- **DESCRIPTION OF THE TASK**: The entries follow. Print each one exactly.

Records contained in a dataset
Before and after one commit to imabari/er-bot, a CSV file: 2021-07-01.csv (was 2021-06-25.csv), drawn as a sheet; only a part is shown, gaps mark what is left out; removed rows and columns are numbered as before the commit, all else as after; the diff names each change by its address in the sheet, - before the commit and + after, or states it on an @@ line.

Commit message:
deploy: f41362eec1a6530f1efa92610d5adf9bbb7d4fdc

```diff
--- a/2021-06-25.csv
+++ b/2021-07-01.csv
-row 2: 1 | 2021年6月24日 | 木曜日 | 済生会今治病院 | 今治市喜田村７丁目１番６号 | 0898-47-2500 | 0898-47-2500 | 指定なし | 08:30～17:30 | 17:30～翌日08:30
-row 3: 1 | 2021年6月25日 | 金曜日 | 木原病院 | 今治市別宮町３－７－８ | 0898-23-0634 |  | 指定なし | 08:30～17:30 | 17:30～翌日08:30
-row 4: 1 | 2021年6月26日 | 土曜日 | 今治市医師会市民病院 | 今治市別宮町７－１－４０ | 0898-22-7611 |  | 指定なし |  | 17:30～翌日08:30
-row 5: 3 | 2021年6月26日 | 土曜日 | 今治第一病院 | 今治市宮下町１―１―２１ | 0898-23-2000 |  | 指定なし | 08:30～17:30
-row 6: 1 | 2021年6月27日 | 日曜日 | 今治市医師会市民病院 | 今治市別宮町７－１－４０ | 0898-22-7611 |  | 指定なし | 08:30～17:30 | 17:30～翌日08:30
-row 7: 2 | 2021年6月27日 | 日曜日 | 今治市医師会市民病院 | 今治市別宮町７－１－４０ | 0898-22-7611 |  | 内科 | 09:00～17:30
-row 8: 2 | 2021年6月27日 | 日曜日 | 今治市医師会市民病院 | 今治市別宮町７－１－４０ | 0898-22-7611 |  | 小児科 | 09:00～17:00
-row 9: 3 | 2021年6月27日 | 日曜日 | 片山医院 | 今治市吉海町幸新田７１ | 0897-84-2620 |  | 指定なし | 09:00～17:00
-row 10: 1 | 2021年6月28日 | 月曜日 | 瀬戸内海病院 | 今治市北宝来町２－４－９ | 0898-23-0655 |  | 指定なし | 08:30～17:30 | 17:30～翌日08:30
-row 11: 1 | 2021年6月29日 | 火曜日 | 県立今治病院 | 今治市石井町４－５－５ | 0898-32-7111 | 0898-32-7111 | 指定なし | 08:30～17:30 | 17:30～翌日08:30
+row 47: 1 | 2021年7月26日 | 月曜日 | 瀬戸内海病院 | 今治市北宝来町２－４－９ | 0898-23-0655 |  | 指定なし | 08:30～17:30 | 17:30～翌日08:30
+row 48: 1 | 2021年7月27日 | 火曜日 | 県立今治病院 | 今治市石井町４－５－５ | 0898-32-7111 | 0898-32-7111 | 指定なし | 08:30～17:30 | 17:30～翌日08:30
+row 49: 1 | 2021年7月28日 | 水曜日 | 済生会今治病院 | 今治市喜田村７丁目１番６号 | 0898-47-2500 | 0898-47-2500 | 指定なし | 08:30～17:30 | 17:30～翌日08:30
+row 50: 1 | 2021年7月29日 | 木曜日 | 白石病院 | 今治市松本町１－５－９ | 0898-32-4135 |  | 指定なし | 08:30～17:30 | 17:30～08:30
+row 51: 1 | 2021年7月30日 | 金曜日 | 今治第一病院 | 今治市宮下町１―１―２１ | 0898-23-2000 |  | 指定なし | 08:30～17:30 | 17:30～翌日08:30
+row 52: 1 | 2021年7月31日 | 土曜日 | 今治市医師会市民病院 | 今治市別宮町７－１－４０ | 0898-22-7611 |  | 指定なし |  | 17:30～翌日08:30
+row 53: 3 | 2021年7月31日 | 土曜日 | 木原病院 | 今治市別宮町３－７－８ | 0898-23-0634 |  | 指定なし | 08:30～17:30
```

- **WRITTEN RESPONSE**:
Before and after one commit to imabari/er-bot, a CSV file: 2021-07-01.csv (was 2021-06-25.csv), drawn as a sheet; only a part is shown, gaps mark what is left out; removed rows and columns are numbered as before the commit, all else as after; the diff names each change by its address in the sheet, - before the commit and + after, or states it on an @@ line.

Commit message:
deploy: f41362eec1a6530f1efa92610d5adf9bbb7d4fdc

```diff
--- a/2021-06-25.csv
+++ b/2021-07-01.csv
-row 2: 1 | 2021年6月24日 | 木曜日 | 済生会今治病院 | 今治市喜田村７丁目１番６号 | 0898-47-2500 | 0898-47-2500 | 指定なし | 08:30～17:30 | 17:30～翌日08:30
-row 3: 1 | 2021年6月25日 | 金曜日 | 木原病院 | 今治市別宮町３－７－８ | 0898-23-0634 |  | 指定なし | 08:30～17:30 | 17:30～翌日08:30
-row 4: 1 | 2021年6月26日 | 土曜日 | 今治市医師会市民病院 | 今治市別宮町７－１－４０ | 0898-22-7611 |  | 指定なし |  | 17:30～翌日08:30
-row 5: 3 | 2021年6月26日 | 土曜日 | 今治第一病院 | 今治市宮下町１―１―２１ | 0898-23-2000 |  | 指定なし | 08:30～17:30
-row 6: 1 | 2021年6月27日 | 日曜日 | 今治市医師会市民病院 | 今治市別宮町７－１－４０ | 0898-22-7611 |  | 指定なし | 08:30～17:30 | 17:30～翌日08:30
-row 7: 2 | 2021年6月27日 | 日曜日 | 今治市医師会市民病院 | 今治市別宮町７－１－４０ | 0898-22-7611 |  | 内科 | 09:00～17:30
-row 8: 2 | 2021年6月27日 | 日曜日 | 今治市医師会市民病院 | 今治市別宮町７－１－４０ | 0898-22-7611 |  | 小児科 | 09:00～17:00
-row 9: 3 | 2021年6月27日 | 日曜日 | 片山医院 | 今治市吉海町幸新田７１ | 0897-84-2620 |  | 指定なし | 09:00～17:00
-row 10: 1 | 2021年6月28日 | 月曜日 | 瀬戸内海病院 | 今治市北宝来町２－４－９ | 0898-23-0655 |  | 指定なし | 08:30～17:30 | 17:30～翌日08:30
-row 11: 1 | 2021年6月29日 | 火曜日 | 県立今治病院 | 今治市石井町４－５－５ | 0898-32-7111 | 0898-32-7111 | 指定なし | 08:30～17:30 | 17:30～翌日08:30
+row 47: 1 | 2021年7月26日 | 月曜日 | 瀬戸内海病院 | 今治市北宝来町２－４－９ | 0898-23-0655 |  | 指定なし | 08:30～17:30 | 17:30～翌日08:30
+row 48: 1 | 2021年7月27日 | 火曜日 | 県立今治病院 | 今治市石井町４－５－５ | 0898-32-7111 | 0898-32-7111 | 指定なし | 08:30～17:30 | 17:30～翌日08:30
+row 49: 1 | 2021年7月28日 | 水曜日 | 済生会今治病院 | 今治市喜田村７丁目１番６号 | 0898-47-2500 | 0898-47-2500 | 指定なし | 08:30～17:30 | 17:30～翌日08:30
+row 50: 1 | 2021年7月29日 | 木曜日 | 白石病院 | 今治市松本町１－５－９ | 0898-32-4135 |  | 指定なし | 08:30～17:30 | 17:30～08:30
+row 51: 1 | 2021年7月30日 | 金曜日 | 今治第一病院 | 今治市宮下町１―１―２１ | 0898-23-2000 |  | 指定なし | 08:30～17:30 | 17:30～翌日08:30
+row 52: 1 | 2021年7月31日 | 土曜日 | 今治市医師会市民病院 | 今治市別宮町７－１－４０ | 0898-22-7611 |  | 指定なし |  | 17:30～翌日08:30
+row 53: 3 | 2021年7月31日 | 土曜日 | 木原病院 | 今治市別宮町３－７－８ | 0898-23-0634 |  | 指定なし | 08:30～17:30
```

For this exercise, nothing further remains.